Search the records for the word "label" and report each line that has it.

**Material provided**
'''

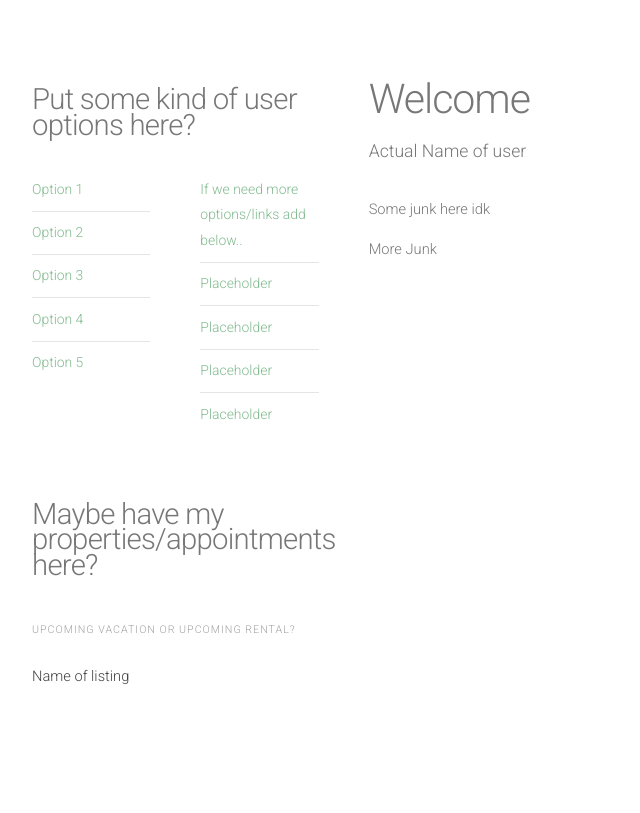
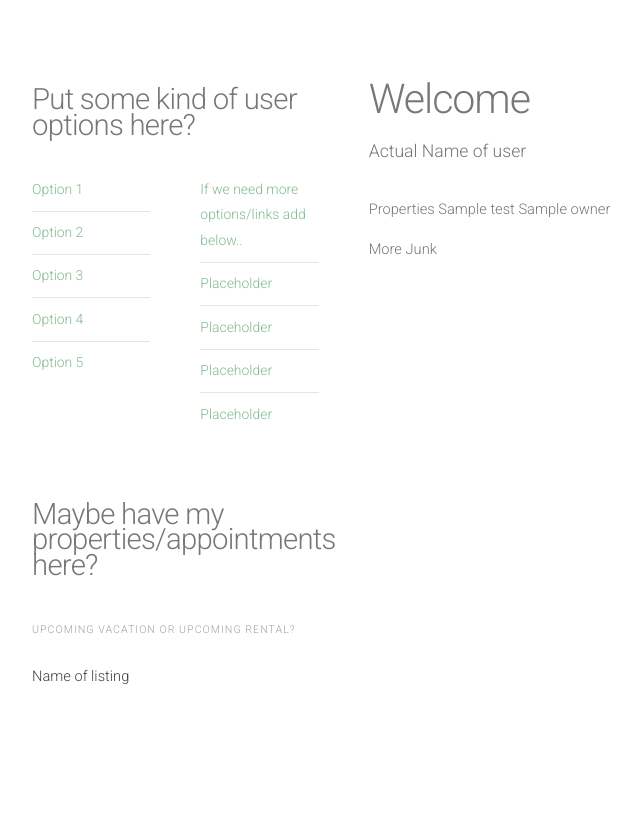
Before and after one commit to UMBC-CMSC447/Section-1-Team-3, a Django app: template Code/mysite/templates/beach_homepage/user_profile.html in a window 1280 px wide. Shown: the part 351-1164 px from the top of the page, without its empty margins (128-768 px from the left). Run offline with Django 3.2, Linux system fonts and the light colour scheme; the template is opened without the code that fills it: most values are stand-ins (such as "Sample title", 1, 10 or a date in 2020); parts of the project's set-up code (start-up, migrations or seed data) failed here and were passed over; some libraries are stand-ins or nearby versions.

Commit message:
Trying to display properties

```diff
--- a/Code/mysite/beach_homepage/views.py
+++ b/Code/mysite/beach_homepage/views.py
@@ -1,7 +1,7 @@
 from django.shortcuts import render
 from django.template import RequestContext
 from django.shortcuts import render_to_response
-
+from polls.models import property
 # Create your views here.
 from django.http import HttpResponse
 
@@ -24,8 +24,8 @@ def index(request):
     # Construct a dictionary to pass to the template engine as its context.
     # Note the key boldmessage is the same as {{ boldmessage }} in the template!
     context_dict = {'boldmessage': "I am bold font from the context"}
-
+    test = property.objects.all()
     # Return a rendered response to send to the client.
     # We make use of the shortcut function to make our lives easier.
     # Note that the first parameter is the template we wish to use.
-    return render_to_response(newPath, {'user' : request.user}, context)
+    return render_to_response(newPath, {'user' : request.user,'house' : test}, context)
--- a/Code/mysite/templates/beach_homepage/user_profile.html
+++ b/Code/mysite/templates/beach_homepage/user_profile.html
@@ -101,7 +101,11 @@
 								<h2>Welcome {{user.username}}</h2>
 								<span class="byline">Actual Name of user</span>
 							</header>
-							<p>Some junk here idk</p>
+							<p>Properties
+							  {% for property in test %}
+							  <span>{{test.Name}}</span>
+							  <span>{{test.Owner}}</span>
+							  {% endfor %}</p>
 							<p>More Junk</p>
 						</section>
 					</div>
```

'''
'''

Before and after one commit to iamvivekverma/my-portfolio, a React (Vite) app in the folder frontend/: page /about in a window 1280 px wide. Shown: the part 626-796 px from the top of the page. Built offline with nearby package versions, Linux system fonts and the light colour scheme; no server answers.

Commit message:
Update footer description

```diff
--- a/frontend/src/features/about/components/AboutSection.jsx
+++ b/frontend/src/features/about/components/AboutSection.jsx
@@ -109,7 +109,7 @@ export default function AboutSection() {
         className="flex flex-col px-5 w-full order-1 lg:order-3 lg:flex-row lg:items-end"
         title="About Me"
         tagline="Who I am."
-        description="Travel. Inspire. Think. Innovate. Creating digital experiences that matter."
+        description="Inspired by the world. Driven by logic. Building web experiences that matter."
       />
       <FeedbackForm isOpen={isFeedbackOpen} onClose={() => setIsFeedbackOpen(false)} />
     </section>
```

'''
'''

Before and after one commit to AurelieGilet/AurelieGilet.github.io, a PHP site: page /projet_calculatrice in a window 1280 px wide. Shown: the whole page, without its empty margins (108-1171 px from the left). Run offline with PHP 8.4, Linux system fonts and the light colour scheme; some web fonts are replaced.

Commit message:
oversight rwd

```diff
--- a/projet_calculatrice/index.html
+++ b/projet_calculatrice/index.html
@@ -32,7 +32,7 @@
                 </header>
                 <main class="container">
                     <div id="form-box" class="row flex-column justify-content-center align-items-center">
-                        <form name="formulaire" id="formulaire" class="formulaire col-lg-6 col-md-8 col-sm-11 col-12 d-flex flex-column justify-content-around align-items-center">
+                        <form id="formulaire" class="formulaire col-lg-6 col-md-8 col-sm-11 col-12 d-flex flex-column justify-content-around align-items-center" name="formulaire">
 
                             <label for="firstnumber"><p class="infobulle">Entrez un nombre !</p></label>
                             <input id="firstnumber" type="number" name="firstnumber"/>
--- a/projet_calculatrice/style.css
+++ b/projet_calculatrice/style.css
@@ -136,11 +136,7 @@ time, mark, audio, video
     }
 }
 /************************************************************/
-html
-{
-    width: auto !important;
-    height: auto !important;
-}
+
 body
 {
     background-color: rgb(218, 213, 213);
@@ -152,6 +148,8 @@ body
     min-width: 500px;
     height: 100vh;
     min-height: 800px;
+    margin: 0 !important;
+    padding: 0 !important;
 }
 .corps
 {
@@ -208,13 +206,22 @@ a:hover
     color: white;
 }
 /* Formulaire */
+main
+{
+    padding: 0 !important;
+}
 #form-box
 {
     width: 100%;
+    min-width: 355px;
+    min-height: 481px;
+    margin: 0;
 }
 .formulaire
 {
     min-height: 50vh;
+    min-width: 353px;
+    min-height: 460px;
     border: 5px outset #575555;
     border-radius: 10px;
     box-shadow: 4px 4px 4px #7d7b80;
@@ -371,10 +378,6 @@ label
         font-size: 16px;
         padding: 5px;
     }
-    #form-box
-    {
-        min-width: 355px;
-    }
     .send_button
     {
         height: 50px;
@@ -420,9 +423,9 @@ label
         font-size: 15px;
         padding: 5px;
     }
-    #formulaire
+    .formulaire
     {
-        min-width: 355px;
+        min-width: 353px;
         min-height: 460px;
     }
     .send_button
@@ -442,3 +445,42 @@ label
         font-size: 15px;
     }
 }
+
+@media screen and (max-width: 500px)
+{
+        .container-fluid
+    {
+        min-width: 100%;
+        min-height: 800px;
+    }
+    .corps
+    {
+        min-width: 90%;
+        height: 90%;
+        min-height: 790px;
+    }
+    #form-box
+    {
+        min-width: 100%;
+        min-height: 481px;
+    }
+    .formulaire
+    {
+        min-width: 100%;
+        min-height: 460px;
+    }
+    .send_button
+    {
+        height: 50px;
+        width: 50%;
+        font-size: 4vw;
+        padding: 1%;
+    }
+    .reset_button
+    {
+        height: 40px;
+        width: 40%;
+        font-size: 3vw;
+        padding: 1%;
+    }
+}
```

'''

**Answer space**
                             <label for="firstnumber"><p class="infobulle">Entrez un nombre !</p></label>
@@ -371,10 +378,6 @@ label
@@ -420,9 +423,9 @@ label
@@ -442,3 +445,42 @@ label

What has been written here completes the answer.